Exercise directions
Word for word, output the data that follows.

(Beginning of Material for this task)

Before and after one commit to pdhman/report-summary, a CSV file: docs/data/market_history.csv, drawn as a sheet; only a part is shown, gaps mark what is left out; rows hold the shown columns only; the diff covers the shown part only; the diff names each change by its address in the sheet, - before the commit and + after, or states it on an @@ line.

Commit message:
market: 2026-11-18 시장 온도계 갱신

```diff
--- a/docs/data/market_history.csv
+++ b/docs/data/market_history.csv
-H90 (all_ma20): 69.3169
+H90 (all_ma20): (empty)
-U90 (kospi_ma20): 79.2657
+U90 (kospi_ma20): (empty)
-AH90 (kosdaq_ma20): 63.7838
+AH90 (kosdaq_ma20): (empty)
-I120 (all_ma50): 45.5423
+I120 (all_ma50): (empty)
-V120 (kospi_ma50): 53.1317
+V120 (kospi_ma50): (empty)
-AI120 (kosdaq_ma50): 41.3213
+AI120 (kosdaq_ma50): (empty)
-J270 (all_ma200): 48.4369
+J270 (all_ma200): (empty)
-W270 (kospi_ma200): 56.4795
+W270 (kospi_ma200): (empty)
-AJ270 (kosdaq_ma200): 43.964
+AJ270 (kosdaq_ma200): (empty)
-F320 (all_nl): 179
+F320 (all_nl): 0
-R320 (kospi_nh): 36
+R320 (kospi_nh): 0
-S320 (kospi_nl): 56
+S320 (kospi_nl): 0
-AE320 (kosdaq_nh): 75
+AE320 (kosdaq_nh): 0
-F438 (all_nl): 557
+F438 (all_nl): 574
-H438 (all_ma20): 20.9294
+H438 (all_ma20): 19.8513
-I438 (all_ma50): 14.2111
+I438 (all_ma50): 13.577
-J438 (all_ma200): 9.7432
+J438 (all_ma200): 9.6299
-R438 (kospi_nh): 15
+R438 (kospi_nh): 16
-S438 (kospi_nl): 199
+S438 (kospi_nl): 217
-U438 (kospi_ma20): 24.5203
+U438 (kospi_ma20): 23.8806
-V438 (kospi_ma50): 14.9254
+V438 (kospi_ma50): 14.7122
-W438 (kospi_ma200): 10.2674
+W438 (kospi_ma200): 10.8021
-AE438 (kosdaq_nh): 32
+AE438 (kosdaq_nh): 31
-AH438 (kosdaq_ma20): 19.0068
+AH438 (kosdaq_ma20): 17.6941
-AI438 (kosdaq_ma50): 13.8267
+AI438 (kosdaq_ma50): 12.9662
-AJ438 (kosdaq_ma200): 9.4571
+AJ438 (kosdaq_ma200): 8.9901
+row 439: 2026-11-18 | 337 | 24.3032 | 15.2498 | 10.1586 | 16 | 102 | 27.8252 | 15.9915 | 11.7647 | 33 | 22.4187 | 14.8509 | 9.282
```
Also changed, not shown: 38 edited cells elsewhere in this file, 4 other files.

(End of Material for this task)

Output for this exercise
Before and after one commit to pdhman/report-summary, a CSV file: docs/data/market_history.csv, drawn as a sheet; only a part is shown, gaps mark what is left out; rows hold the shown columns only; the diff covers the shown part only; the diff names each change by its address in the sheet, - before the commit and + after, or states it on an @@ line.

Commit message:
market: 2026-11-18 시장 온도계 갱신

```diff
--- a/docs/data/market_history.csv
+++ b/docs/data/market_history.csv
-H90 (all_ma20): 69.3169
+H90 (all_ma20): (empty)
-U90 (kospi_ma20): 79.2657
+U90 (kospi_ma20): (empty)
-AH90 (kosdaq_ma20): 63.7838
+AH90 (kosdaq_ma20): (empty)
-I120 (all_ma50): 45.5423
+I120 (all_ma50): (empty)
-V120 (kospi_ma50): 53.1317
+V120 (kospi_ma50): (empty)
-AI120 (kosdaq_ma50): 41.3213
+AI120 (kosdaq_ma50): (empty)
-J270 (all_ma200): 48.4369
+J270 (all_ma200): (empty)
-W270 (kospi_ma200): 56.4795
+W270 (kospi_ma200): (empty)
-AJ270 (kosdaq_ma200): 43.964
+AJ270 (kosdaq_ma200): (empty)
-F320 (all_nl): 179
+F320 (all_nl): 0
-R320 (kospi_nh): 36
+R320 (kospi_nh): 0
-S320 (kospi_nl): 56
+S320 (kospi_nl): 0
-AE320 (kosdaq_nh): 75
+AE320 (kosdaq_nh): 0
-F438 (all_nl): 557
+F438 (all_nl): 574
-H438 (all_ma20): 20.9294
+H438 (all_ma20): 19.8513
-I438 (all_ma50): 14.2111
+I438 (all_ma50): 13.577
-J438 (all_ma200): 9.7432
+J438 (all_ma200): 9.6299
-R438 (kospi_nh): 15
+R438 (kospi_nh): 16
-S438 (kospi_nl): 199
+S438 (kospi_nl): 217
-U438 (kospi_ma20): 24.5203
+U438 (kospi_ma20): 23.8806
-V438 (kospi_ma50): 14.9254
+V438 (kospi_ma50): 14.7122
-W438 (kospi_ma200): 10.2674
+W438 (kospi_ma200): 10.8021
-AE438 (kosdaq_nh): 32
+AE438 (kosdaq_nh): 31
-AH438 (kosdaq_ma20): 19.0068
+AH438 (kosdaq_ma20): 17.6941
-AI438 (kosdaq_ma50): 13.8267
+AI438 (kosdaq_ma50): 12.9662
-AJ438 (kosdaq_ma200): 9.4571
+AJ438 (kosdaq_ma200): 8.9901
+row 439: 2026-11-18 | 337 | 24.3032 | 15.2498 | 10.1586 | 16 | 102 | 27.8252 | 15.9915 | 11.7647 | 33 | 22.4187 | 14.8509 | 9.282
```
Also changed, not shown: 38 edited cells elsewhere in this file, 4 other files.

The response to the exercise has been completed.